Rollercoasters also go down (the reality of investing)

If you want to get really high returns from investing, you have to find the best stocks – well, that’s the theory at least.  For the sake of argument, let’s assume that you were considering holding a concentrated investment portfolio – just a handful of truly elite companies.  Perhaps you would look at ones like Apple Inc, whose share price rocketed up from US$10 to over $100 in just 10 years.  Maybe you’d look to local superstars like Xero, whose share price rose from $1 to over $40 within seven years.

The company you select may perform well, and hopefully it will.  However you have to acknowledge the chance that it won’t.  The question is what can a badly performing share look like?  If a well diversified fund returning 5% less than the market can be considered a poor result, what about a single share?

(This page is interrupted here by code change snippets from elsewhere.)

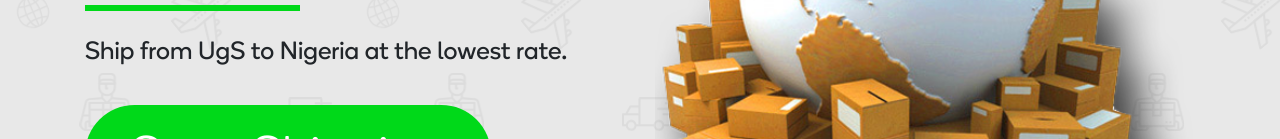
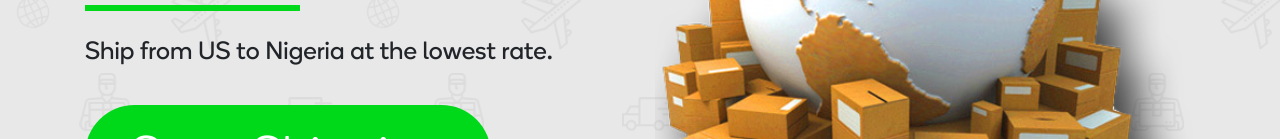
Before and after one commit to isaiahiyede/shipeazi, a plain HTML site: page index.html in a window 1280 px wide. Shown: the part 468-607 px from the top of the page. Drawn offline with Linux system fonts and the light colour scheme.

Commit message:
Update index.html

```diff
--- a/index.html
+++ b/index.html
@@ -31,7 +31,7 @@
                         <span class="txt-rotate" data-period="2000" data-rotate='[ "easy.", "simple.", "fast.", "cheap.", "effortless!" ]'></span>
                     </h1>
                     <div class="top-line"></div>
-                    <p class="big-extract">Ship from UgS to Nigeria at the lowest rate.</p>
+                    <p class="big-extract">Ship from US to Nigeria at the lowest rate.</p>
 
                     <a href="#">
                         <div class="buttons">
```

Looking at 2015, some of the worst performing shares were in the energy sector.  Given the low oil price, this is quite logical.  An example is Chesapeake Energy, one of the largest oil and natural gas producers in the US: at the start of 2015 you could buy a share for roughly NZ$25.  By the end of 2015, that share would be worth NZ$6, a decline of three-quarters.

Another example could be Wynn Resorts, a hotel and casino operator.  A Chinese crackdown on gambling affected Wynn’s Macau casinos, and its share price fell from nearly NZ$200 at the start of the year to around NZ$100.

While holding a concentrated position in these companies would be bad enough, there are worse scenarios – consider how companies like Bear Sterns, Lehman Brothers and Enron no longer exist.

This is just a function of the relationship between risk and reward – if you can potentially earn high returns, there is usually a high possibility of loss.  You may be willing to accept the potential for high returns in exchange for the possibility of loss, but should you?

The first point to note is people react differently to winning and losing money.  In general, losses hurt twice as much as gains.

Secondly, consider how a significant gain affects an investor compared to a catastrophic loss, especially if they are saving for their retirement.  If that investor’s portfolio doubles in size, it will be highly appreciated and will probably allow the investor to significantly improve their lifestyle.  Maybe this would take the form of a better car, a larger house and/or longer holidays.

If that investor has the misfortune to suffer a catastrophic loss instead, the investor will be facing a very bleak retirement.  It could be the inability to own their own house, pay for suitable medical care or help their family.

The upside of such an investment (e.g. a better car or house, which could be classed as a “nice to have”) is not comparable to the downside (e.g. losing their house or being unable to afford medical care, which could be described as an essential goal).  What investors need to focus on is their ability to achieve their essential or primary goals, and only then look at other goals that have a lower priority.

So if this being the case, are you focused on your goals?  Do you know if you can achieve them?  If not, you should be talking to your financial adviser.